The recent Planck Legacy 2018 release has confirmed the presence of an enhanced lensing amplitude in CMB power spectra compared to that predicted in the standard ΛCDM model. A closed universe can provide a physical explanation for this effect, with the Planck CMB spectra now preferring a positive curvature at more than 99% C.L. Here we further investigate the evidence for a closed universe from Planck, showing that positive curvature naturally explains the anomalous lensing amplitude and demonstrating that it also removes a well-known tension within the Planck data set concerning the values of cosmological parameters derived at different angular scales. We show that since the Planck power spectra prefer a closed universe, discordances higher than generally estimated arise for most of the local cosmological observables, including BAO. The assumption of a flat universe could, therefore, mask a cosmological crisis where disparate observed properties of the Universe appear to be mutually inconsistent. Future measurements are needed to clarify whether the observed discordances are due to undetected systematics, or to new physics, or simply are a statistical fluctuation.

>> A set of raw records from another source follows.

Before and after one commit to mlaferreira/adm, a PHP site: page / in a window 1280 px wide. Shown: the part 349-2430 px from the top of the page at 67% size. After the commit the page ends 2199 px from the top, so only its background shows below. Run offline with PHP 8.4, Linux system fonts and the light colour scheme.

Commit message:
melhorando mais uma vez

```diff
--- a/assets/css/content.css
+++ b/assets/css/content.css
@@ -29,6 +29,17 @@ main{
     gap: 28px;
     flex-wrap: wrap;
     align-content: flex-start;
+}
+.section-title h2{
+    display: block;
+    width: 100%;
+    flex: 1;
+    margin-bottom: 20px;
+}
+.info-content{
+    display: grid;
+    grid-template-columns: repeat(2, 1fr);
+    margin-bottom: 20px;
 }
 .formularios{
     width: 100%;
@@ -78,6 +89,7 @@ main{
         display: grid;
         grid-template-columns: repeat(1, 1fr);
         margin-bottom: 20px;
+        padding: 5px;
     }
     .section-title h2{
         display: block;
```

I think the important point to take from this study is that estimates of cosmological parameters obtained from Planck are relatively indirect, in that they involve the simultaneous determination of several parameters some of which are almost degenerate. For example, the `anomalous’ lensing amplitude discussed in this paper is degenerate with the curvature so that changing one could mimic the effect on observables of changing the other; see Figure 2 in the paper.

It’s worth mentioning another (and, in my opinion, better argued) paper on a similar topic by Will Handley of Cambridge which is on the arXiv here. The abstract of this one reads:

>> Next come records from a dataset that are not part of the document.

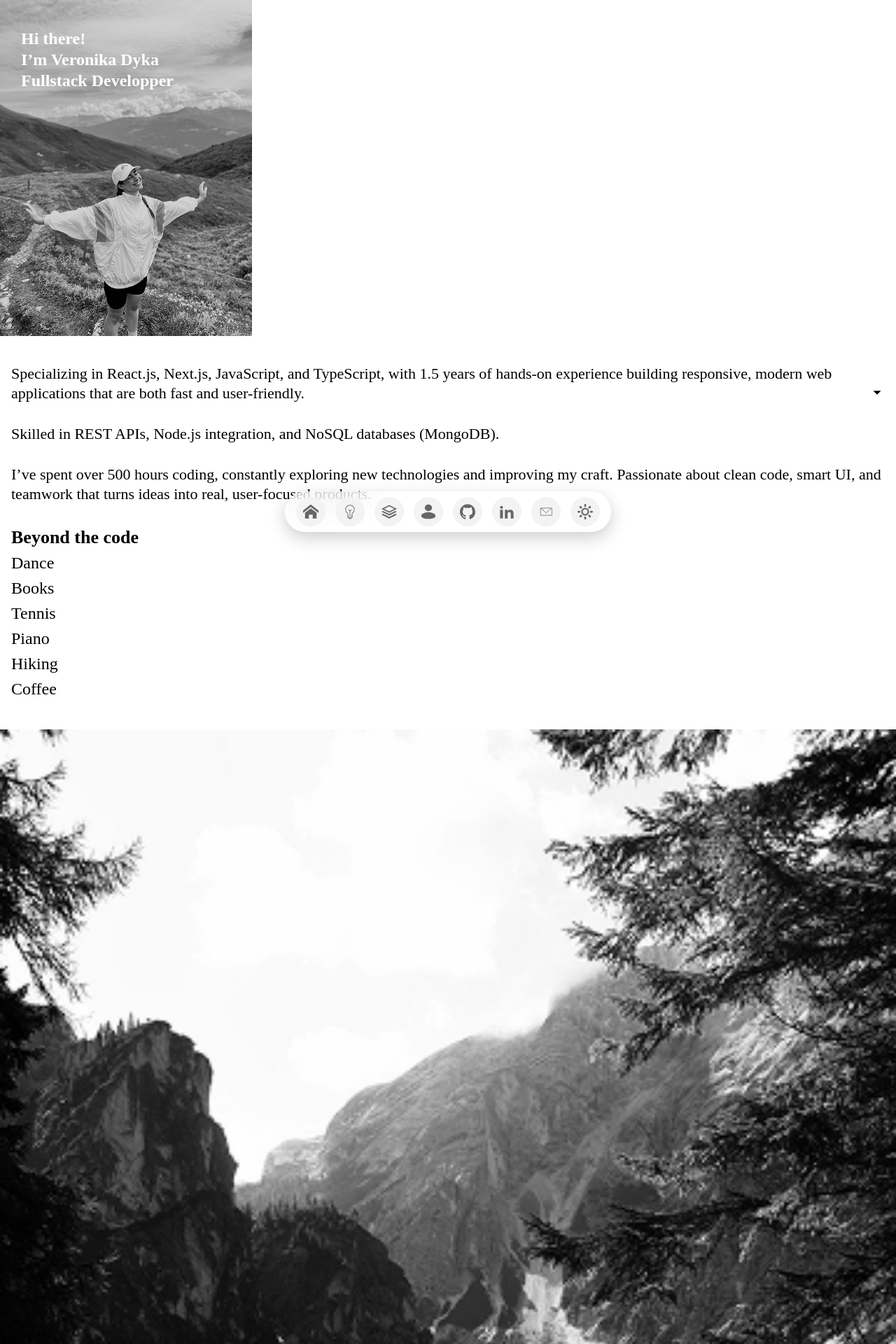
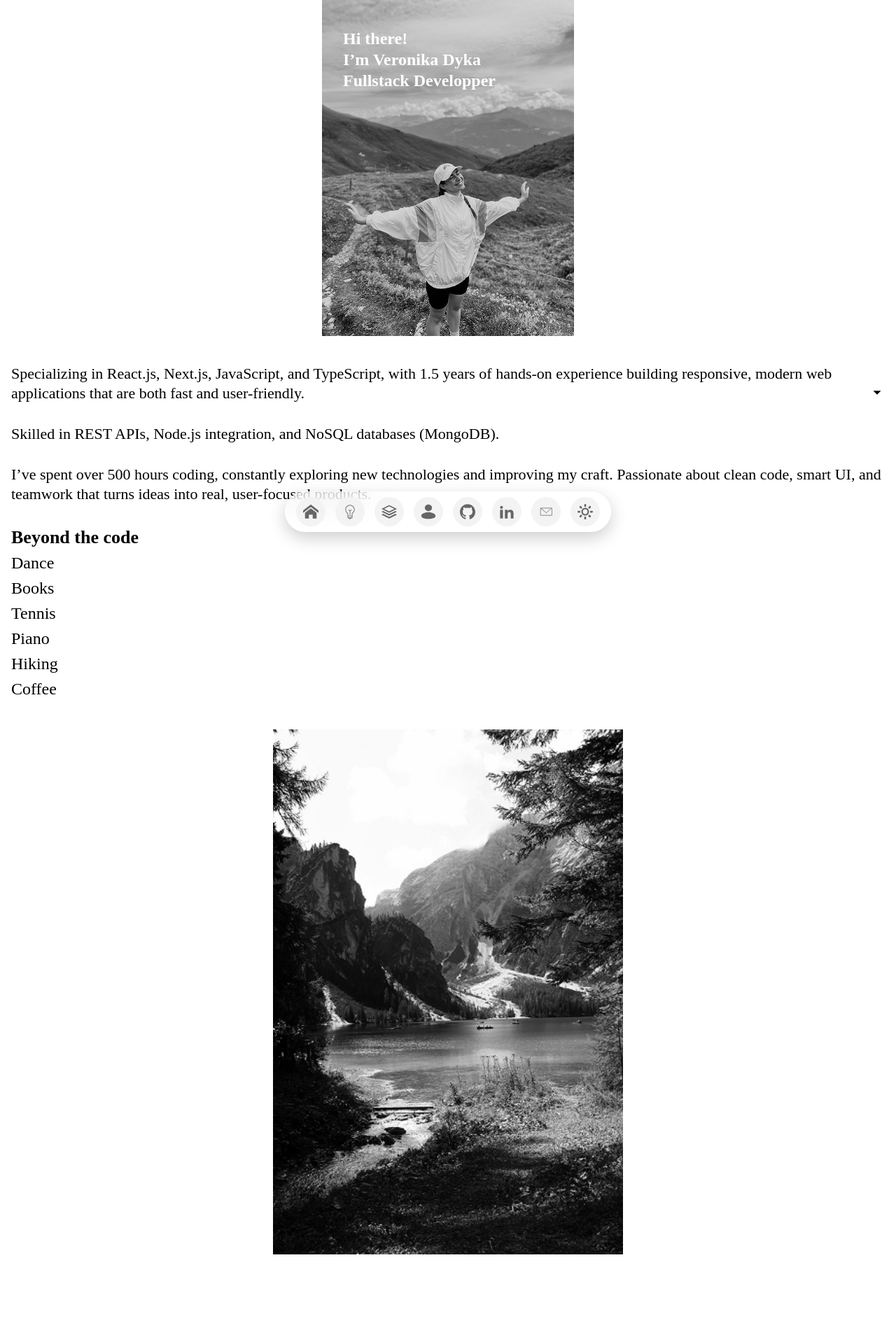
Before and after one commit to Verona0609/portfolio, a React (Vite) app: page /aboutme in a window 1280 px wide. Shown: the top 1920 px of the page at 70% size. After the commit the page ends 1792 px from the top, so only its background shows below. Built offline with nearby package versions, Linux system fonts and the light colour scheme.

Commit message:
added mob-styles to AboutMe component

```diff
--- a/src/components/AboutMe/AboutMe.module.css
+++ b/src/components/AboutMe/AboutMe.module.css
@@ -1,14 +1,17 @@
 .wrap {
   padding: 0 16px 0 16px;
+  margin: 0 auto;
 }
 .photo {
   position: relative;
-  background-image: url('/assets/images/AboutMe/me-mob.webp');
+  background-image: url('/src/assets/images/AboutMe/me-mob.webp');
   width: 100%;
   max-width: 360px;
   height: 480px;
   padding: 40px 30px 0 30px;
+  margin: 0 auto;
   margin-bottom: 40px;
+  background-color: #3d3d3d;
 }
 .title {
   font-family: var(--second-family);
@@ -48,3 +51,7 @@
   color: #000;
   text-shadow: 0 4px 4px 0 rgba(0, 0, 0, 0.25);
 }
+.image {
+  max-width: 500px;
+  margin: 0 auto;
+}
--- a/src/components/AboutMe/AboutMe.tsx
+++ b/src/components/AboutMe/AboutMe.tsx
@@ -45,7 +45,11 @@ const AboutMe = () => {
             </ul>
           </div>
         </div>
-        <img src="../../../assets/images/AboutMe/mount-mob.webp" alt="" />
+        <img
+          className={css.image}
+          src="/src/assets/images/AboutMe/mount-mob.webp"
+          alt="mount-mob"
+        />
       </div>
     </section>
   );
```
Also changed, not shown: src/assets/images/AboutMe/me-mob.webp (renamed from assets/images/AboutMe/me-mob.webp), src/assets/images/AboutMe/mount-mob.webp (renamed from assets/images/AboutMe/mount-mob.webp).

The curvature parameter tension between Planck 2018, cosmic microwave background lensing, and baryon acoustic oscillation data is measured using the suspiciousness statistic to be 2.5 to 3σ. Conclusions regarding the spatial curvature of the universe which stem from the combination of these data should therefore be viewed with suspicion. Without CMB lensing or BAO, Planck 2018 has a moderate preference for closed universes, with Bayesian betting odds of over 50:1 against a flat universe, and over 2000:1 against an open universe.

Figure 1 makes a rather neat point that the combination of Planck and Baryon Acoustic Oscillations does not separately give consistent values for the Hubble constant and the curvature and neither does the combination of Planck and direct Hubble constant estimates:

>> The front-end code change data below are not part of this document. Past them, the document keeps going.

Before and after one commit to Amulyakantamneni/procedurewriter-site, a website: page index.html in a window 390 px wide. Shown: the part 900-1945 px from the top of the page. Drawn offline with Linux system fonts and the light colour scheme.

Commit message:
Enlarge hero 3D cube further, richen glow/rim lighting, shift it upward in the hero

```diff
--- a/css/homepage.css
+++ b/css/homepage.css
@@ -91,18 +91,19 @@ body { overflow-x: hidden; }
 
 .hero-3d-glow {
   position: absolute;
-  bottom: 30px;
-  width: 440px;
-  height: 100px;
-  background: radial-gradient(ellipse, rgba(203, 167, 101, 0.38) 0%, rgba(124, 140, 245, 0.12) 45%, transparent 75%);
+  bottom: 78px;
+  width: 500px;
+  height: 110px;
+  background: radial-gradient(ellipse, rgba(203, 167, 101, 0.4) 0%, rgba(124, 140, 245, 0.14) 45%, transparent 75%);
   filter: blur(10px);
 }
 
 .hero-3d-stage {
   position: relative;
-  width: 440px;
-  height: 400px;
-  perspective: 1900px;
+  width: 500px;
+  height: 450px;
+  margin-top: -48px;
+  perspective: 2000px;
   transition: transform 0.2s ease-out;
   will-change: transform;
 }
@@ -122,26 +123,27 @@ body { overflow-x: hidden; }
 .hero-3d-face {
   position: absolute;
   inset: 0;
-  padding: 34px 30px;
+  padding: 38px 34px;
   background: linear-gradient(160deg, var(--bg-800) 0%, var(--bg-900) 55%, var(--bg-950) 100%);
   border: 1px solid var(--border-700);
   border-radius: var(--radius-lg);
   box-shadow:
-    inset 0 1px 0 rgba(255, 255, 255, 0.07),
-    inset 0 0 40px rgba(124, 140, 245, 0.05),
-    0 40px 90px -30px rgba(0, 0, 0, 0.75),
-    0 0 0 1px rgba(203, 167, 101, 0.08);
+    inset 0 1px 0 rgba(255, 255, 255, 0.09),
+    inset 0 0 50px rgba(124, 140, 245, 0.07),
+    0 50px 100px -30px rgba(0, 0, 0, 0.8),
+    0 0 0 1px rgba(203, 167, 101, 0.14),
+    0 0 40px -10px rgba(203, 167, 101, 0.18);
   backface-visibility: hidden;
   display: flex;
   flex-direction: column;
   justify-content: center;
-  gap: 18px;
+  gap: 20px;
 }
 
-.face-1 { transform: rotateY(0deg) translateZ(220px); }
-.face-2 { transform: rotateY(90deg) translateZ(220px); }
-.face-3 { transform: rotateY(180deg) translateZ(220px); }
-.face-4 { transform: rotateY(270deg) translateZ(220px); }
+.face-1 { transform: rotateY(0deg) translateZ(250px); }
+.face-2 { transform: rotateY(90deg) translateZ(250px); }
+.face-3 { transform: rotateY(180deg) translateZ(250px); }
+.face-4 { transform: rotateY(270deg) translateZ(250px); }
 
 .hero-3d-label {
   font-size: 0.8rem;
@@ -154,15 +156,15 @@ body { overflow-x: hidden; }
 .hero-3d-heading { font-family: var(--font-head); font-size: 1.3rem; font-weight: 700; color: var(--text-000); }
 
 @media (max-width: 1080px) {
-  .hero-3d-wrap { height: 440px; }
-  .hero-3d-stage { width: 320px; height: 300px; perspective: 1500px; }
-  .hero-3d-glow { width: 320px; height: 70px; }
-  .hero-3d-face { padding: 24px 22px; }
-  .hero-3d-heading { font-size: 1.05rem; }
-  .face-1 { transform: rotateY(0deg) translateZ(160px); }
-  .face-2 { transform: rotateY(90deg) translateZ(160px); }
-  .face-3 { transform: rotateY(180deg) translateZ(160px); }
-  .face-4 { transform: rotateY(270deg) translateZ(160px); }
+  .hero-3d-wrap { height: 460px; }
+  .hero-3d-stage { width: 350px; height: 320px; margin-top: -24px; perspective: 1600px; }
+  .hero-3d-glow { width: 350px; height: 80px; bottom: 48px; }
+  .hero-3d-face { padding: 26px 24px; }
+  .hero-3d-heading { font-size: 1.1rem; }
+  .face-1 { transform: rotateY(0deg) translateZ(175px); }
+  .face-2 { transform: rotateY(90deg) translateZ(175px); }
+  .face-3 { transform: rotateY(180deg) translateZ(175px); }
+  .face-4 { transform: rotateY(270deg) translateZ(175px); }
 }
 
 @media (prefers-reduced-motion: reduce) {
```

I don’t know what the resolution of these tensions is, but I think it is a bit dangerous to dismiss them simply as statistical flukes. They might be that, of course, but they also might not be. By shrugging one’s shoulders and ignoring such indications one might miss something very fundamental. On the other hand, in my opinion, there is nothing here that definitely points the finger at spatial curvature either: it is possible that there is something else missing from the standard model that, if included, would resolve these tensions. But what is the missing link?

Answers on a postcard, or through the comments box.